Nicaraguan opposition figure Cristiana Chamorro believed that -- like her mother 31 years ago -- she could unseat President Daniel Ortega, whose administration she calls a "dictatorship."

But six months before the November 2021 election, she was arrested and blocked from running, and on Monday was sentenced to eight years in prison.

Polls showed her to be the favorite to beat Ortega in the presidential election, just as her mother Violeta Barrios de Chamorro had done in 1990.

The memory of this defeat, her brother-in-law Edmundo Jarquin told AFP, is what "makes him (Ortega) persecute her now. It is like a ghost for him."

Chamorro, a 68-year-old journalist not aligned to any party, comes from a politicized family.

Her mother beat Ortega to become the first elected female head of state in the Americas, and her father Pedro, a journalist and fierce opponent of the Anastasio Somoza dictatorship of the 1960s and 70s, was assassinated in a Managua street in 1978.

Chamorro's brother Pedro Joaquin was also sentenced Monday to nine years in the same case.

She bears a striking resemblance to her mother, who guided the country through a period of reconciliation after a convulsive civil war.

Like her mother, she wears almost exclusively white, and cuts an elegant figure.

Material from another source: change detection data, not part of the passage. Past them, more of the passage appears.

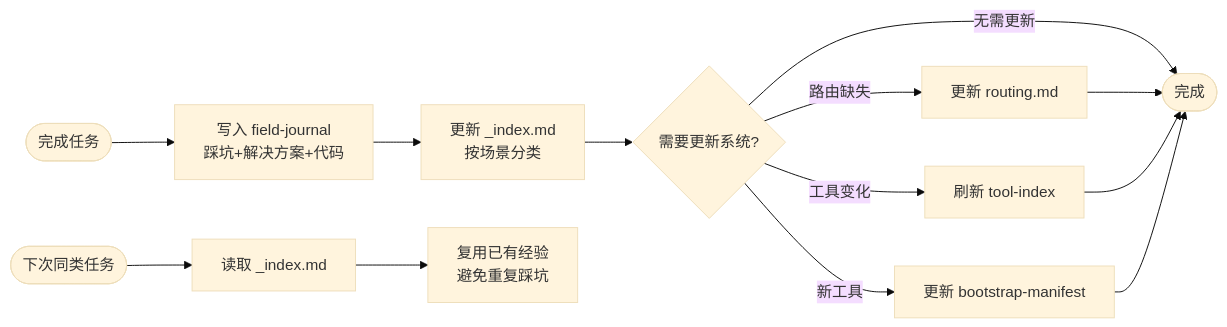
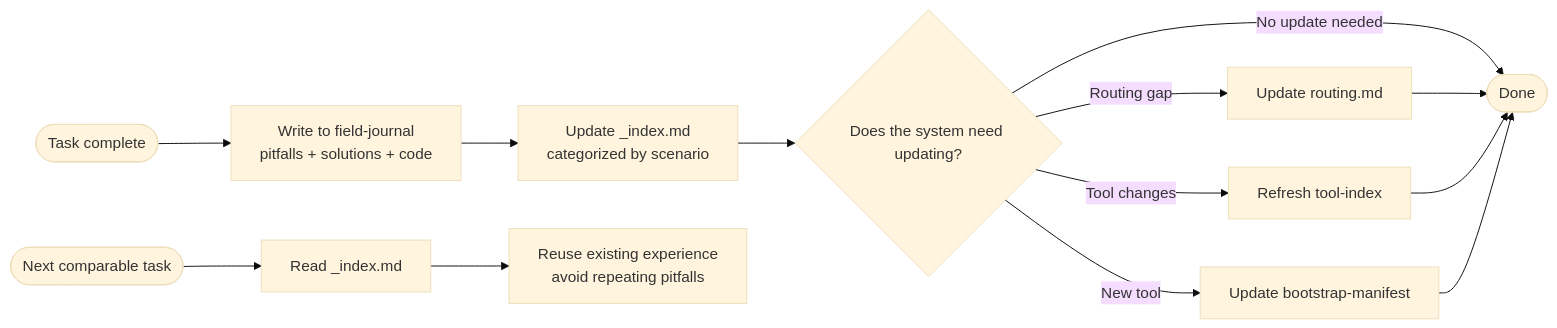
One commit to dbx0/skills changed the fifth of 7 diagrams in skills/_infra/reverse-engineering-ctf-repo/ARCHITECTURE.md. Above: the diagram before and after it, drawn with Mermaid (base theme). The commit also changed other lines of this file and 172 other files, not shown here.

````diff
--- a/skills/_infra/reverse-engineering-ctf-repo/ARCHITECTURE.md
+++ b/skills/_infra/reverse-engineering-ctf-repo/ARCHITECTURE.md
@@ -153,16 +153,16 @@
 ```mermaid
 flowchart LR
-    Task([完成任务]) --> WriteLog[写入 field-journal<br/>踩坑+解决方案+代码]
-    WriteLog --> UpdateIdx[更新 _index.md<br/>按场景分类]
-    UpdateIdx --> CheckUpdate{需要更新系统?}
+    Task([Task complete]) --> WriteLog[Write to field-journal<br/>pitfalls + solutions + code]
+    WriteLog --> UpdateIdx[Update _index.md<br/>categorized by scenario]
+    UpdateIdx --> CheckUpdate{Does the system need updating?}
     
-    CheckUpdate -->|路由缺失| FixRoute[更新 routing.md]
-    CheckUpdate -->|工具变化| FixTool[刷新 tool-index]
-    CheckUpdate -->|新工具| FixManifest[更新 bootstrap-manifest]
-    CheckUpdate -->|无需更新| Done([完成])
+    CheckUpdate -->|Routing gap| FixRoute[Update routing.md]
+    CheckUpdate -->|Tool changes| FixTool[Refresh tool-index]
+    CheckUpdate -->|New tool| FixManifest[Update bootstrap-manifest]
+    CheckUpdate -->|No update needed| Done([Done])
     
     FixRoute & FixTool & FixManifest --> Done
 
-    NewTask([下次同类任务]) --> ReadIdx[读取 _index.md]
-    ReadIdx --> Reuse[复用已有经验<br/>避免重复踩坑]
+    NewTask([Next comparable task]) --> ReadIdx[Read _index.md]
+    ReadIdx --> Reuse[Reuse existing experience<br/>avoid repeating pitfalls]
 ```
````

"Like parent like daughter. That is the first thing that comes to mind for any Nicaraguan because of Cristiana's inheritance of struggle from her parents," said Jarquin, himself a former presidential candidate.

Chamorro borrows the phrase "Nicaragua will again be a Republic" coined by her father.

She has described Ortega's government as "a dictatorship capable of anything."

Last year, prosecutors accused Chamorro of an array of crimes, and asked for her to be barred from standing in the election because she was facing criminal proceedings.

Cristiana Chamorro is the daughter of a former president and a journalist assassinated for his criticism of a dictatorship
Cristiana Chamorro is the daughter of a former president and a journalist assassinated for his criticism of a dictatorship AFP / Inti OCON

A Managua court then ordered her detention on accusations of "abusive management, ideological falsehood" and "the laundering of money, property and assets, to the detriment of the Nicaraguan State and society."

The accusations arose from Chamorro's role as the head of a foundation for press freedom, named for her mother, with prosecutors claiming accounting "inconsistencies."

Chamorro quit the foundation in February last year, refusing to comply with a new law obliging any person receiving money from abroad to declare themselves to the government as a "foreign agent."

The prosecution opened an investigation against her in May 2021 at the request of the government, which views journalists as agitators of protests against 76-year-old Ortega's government.

In an interview with AFP just days before her arrest last June, which sparked international condemnation, Chamorro said Ortega had "set up this whole farce of investigation for money laundering" to prevent her contesting the election.

And the pending judicial process was enough to disqualify her from running under Nicaraguan law.

She was one of seven presidential hopefuls arrested, along with 39 other opponents, for the most part on charges of attacking "national integrity."

The arrests allowed Ortega, a former guerrilla leader who has governed since 2007, to win a fourth consecutive term in November.

Ortega's government accused Chamorro of being an instrument of US "imperialism".

"Ortega and his wife (who is vice president) have become a monstrous family dictatorship," Chamorro told AFP.

"They do not have the right to be candidates because the Constitution allows only one reelection, but Ortega committed electoral fraud and cheating to achieve an absolute majority," she charged.

Ortega, who first governed the country from 1979 to 1990, returned to power in 2007 and has won three successive reelections.

He has since 2018 faced a political crisis triggered by massive protests against his government's policies.